Keep in mind that slippery rock is not the only concern. In some climbing areas such as Red Rock Canyon in Las Vegas, the sandstone can actually break if it is not completely dry after a rainstorm. This not only presents an obviously dangerous situation but can also ruin routes and problems for other climbers. A 5.10 can go to 5.13 pretty quickly when key holds disappear.
3. Eat a Good Breakfast
Experts agree that breakfast is the most important meal of the day.
As such, if you have a long day ahead of you, especially one that involves climbing a rock, you’ll need a good breakfast to power your climb.
The right breakfast should not only give you energy but also be light to ease digestion.
Before gearing up, eat a 400-calorie breakfast, perhaps some carbs that are easy to digest. It’s recommended to work with carbs only since protein, fat, and fiber have lengthy absorption processes.
The goal here is to put your brain and muscles in top performance, which might not happen if you jam your digestive track with all sorts of food. The last thing you want is a substantial meal that will make your stomach rumble as you climb or make you wish you were near a toilet.

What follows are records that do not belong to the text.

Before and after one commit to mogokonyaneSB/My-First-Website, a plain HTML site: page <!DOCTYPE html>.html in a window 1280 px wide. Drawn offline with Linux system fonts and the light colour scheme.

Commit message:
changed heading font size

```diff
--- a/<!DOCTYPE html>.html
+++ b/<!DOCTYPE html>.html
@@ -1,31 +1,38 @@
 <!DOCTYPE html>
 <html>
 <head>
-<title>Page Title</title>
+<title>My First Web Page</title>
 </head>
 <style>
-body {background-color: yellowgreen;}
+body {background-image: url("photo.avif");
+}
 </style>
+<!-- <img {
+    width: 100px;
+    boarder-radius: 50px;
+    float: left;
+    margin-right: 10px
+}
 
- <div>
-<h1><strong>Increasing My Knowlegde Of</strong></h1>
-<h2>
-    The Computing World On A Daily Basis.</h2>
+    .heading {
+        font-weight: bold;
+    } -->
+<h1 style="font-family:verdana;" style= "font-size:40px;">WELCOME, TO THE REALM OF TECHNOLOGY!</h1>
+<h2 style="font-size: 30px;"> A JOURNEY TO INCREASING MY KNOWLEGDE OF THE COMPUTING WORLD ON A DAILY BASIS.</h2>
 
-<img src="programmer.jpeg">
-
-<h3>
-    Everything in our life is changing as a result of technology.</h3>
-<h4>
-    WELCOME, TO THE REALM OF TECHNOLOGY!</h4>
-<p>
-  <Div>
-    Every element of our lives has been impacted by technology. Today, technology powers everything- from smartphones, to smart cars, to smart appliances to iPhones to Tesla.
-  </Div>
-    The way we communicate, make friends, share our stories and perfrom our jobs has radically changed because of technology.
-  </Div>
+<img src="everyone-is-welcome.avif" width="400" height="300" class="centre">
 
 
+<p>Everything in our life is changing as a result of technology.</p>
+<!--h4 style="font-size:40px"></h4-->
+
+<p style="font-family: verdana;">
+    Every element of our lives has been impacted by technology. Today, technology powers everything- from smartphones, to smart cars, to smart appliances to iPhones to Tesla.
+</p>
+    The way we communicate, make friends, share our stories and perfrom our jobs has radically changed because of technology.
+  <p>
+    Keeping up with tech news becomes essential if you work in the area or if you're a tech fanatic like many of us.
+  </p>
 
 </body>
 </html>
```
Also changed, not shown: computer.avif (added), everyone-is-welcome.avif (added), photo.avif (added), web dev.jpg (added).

Also, carry plenty of water to keep you hydrated.
4. Bring the Right Gear
Your climbing safety to a large extent depends on the nature of the climbing gear you bring along.
First of all, you need good climbing shoes. Choose perfect fitting shoes that will provide stability, grip, and support. Your choice of shoes should also depend on the nature of the terrain.

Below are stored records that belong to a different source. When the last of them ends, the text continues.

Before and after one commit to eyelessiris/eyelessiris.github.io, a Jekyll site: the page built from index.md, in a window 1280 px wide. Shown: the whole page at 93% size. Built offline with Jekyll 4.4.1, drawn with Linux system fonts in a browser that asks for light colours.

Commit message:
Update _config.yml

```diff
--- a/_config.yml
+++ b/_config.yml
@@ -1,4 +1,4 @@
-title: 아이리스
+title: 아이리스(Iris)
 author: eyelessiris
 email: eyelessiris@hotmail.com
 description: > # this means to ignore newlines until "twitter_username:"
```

As for the clothes, they need to be comfy and flexible enough to allow you to maneuver comfortably and stretch all parts of your body.
Don’t forget to pack all your extra gear, crash pad, food, and enough water.
5. Carry First Aid Supplies
If you’re out on a climbing adventure, there is always the possibility of injury to either yourself or your climbing partners.
You can get hit by a rock and sustain a head injury. Or take a ground fall and sprain your ankle. Such a mishap can give you a miserable climbing experience.
However, if you bring along a first aid kit and know how to use the items in your bag, you can make a massive difference to the outcome. A basic first aid kit should be enough to treat most of the injuries.
A climbing first aid kit should include but not be limited to the following supplies:
- Duct tape
- Sterile Dressings
- Small scissors, tweezers, and safety pins
- Butterfly bandages/adhesive bandages
Wrapping Up on Climbing Safety Tips
With proper preparation and careful attention to safety, the whole experience can be an enjoyable and memorable experience.
So if you want to satiate your hunger for adventure and want something that will keep your adrenaline kicking, climbing is your best bet.
Check out our blog for more tips on how to improve your climbing and discover the best climbing gear to keep you safe on your adventure.